What is needed » Going line by line through the listing, how many lines hold "about"? State nothing but the number.

Top of Data under study

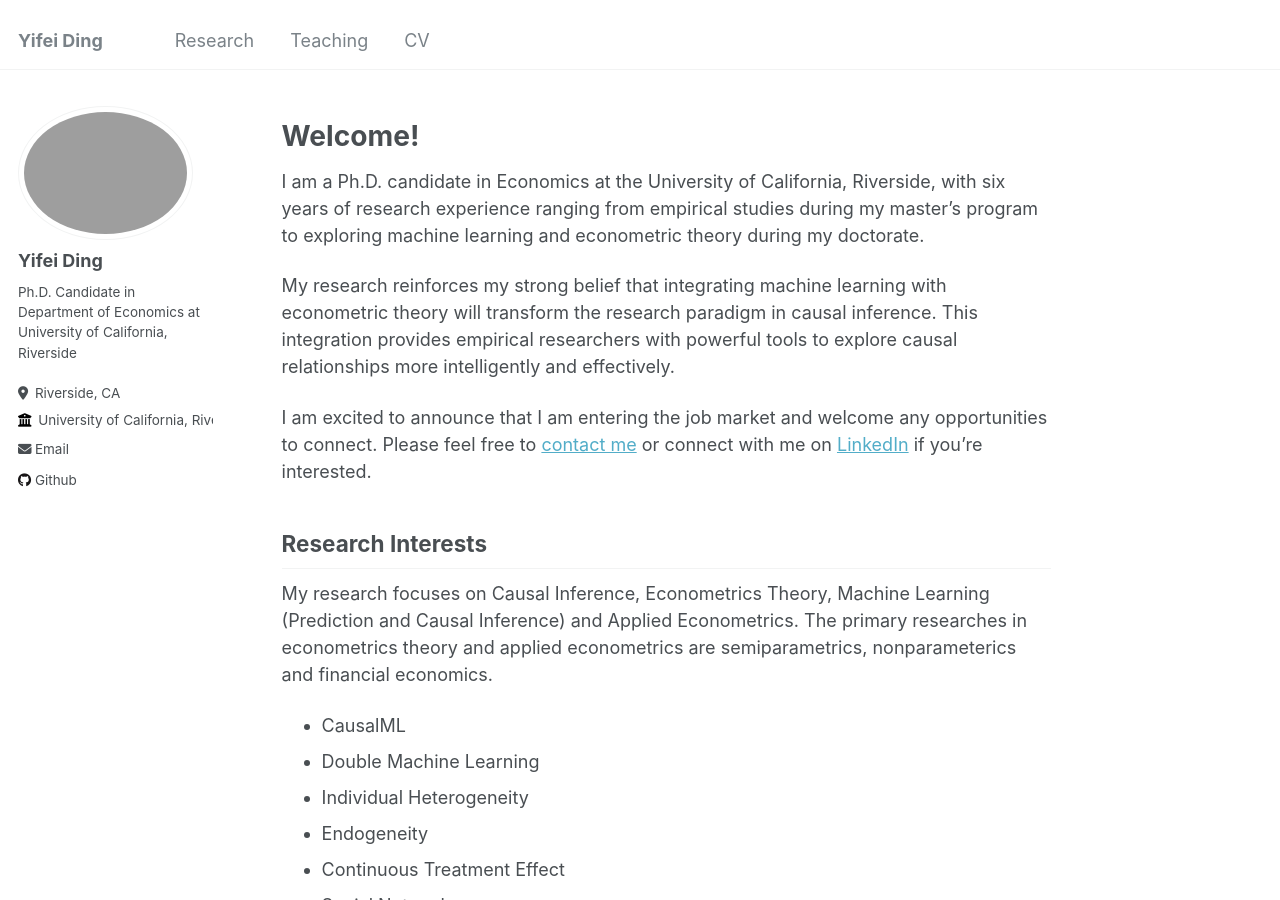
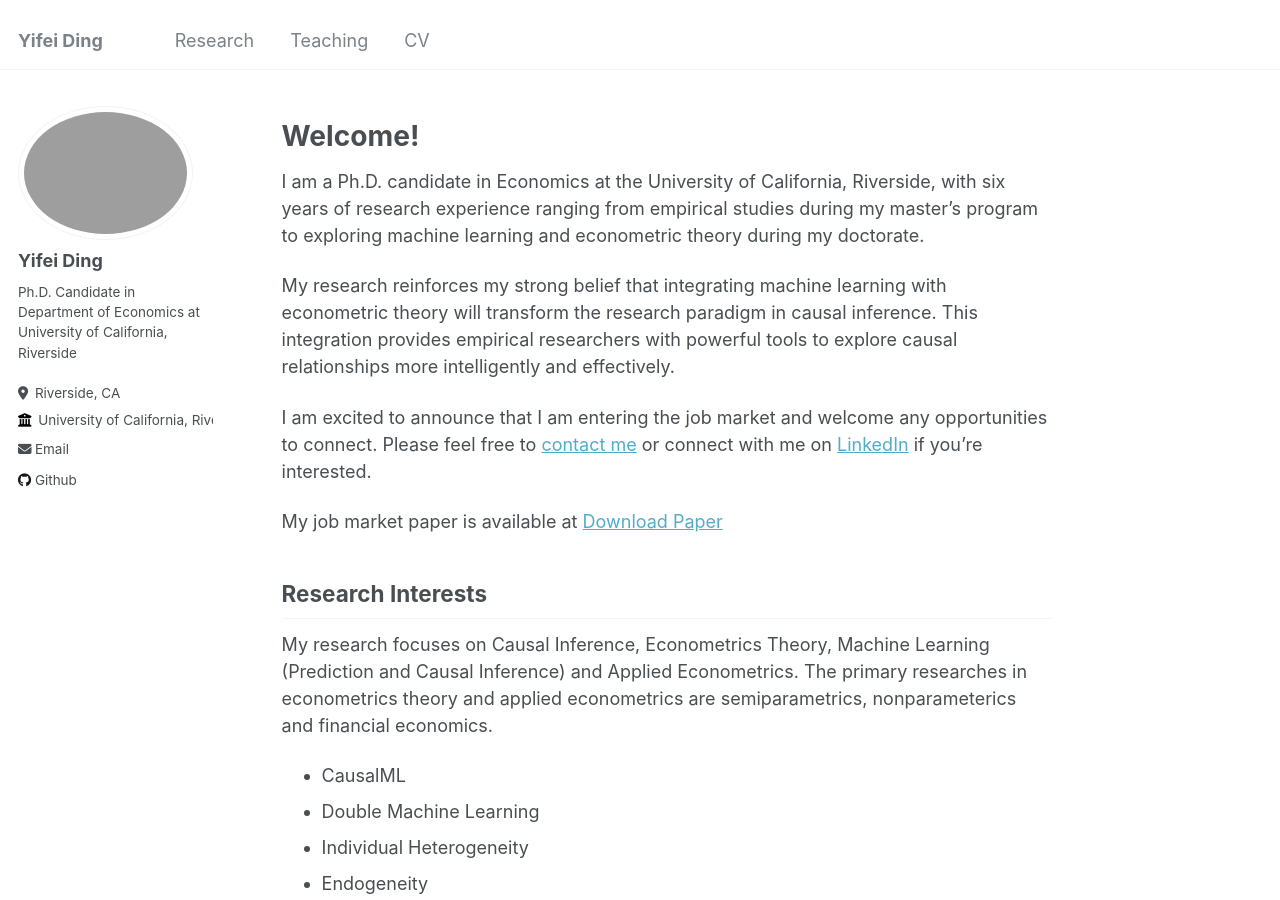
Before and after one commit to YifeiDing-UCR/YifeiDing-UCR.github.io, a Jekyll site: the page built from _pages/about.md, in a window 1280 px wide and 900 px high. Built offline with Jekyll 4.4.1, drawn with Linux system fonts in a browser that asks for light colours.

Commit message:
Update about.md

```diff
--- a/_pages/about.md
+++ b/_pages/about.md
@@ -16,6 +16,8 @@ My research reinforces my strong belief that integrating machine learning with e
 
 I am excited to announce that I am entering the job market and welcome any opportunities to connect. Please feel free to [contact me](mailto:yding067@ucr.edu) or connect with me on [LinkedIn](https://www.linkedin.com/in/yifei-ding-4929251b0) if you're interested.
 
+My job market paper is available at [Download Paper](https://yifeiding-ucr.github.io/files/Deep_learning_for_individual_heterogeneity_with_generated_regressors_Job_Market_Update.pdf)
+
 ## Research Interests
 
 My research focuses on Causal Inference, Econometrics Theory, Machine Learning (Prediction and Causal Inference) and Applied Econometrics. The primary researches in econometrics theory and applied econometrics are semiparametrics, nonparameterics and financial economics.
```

Bottom of Data under study

Answer to this problem » 4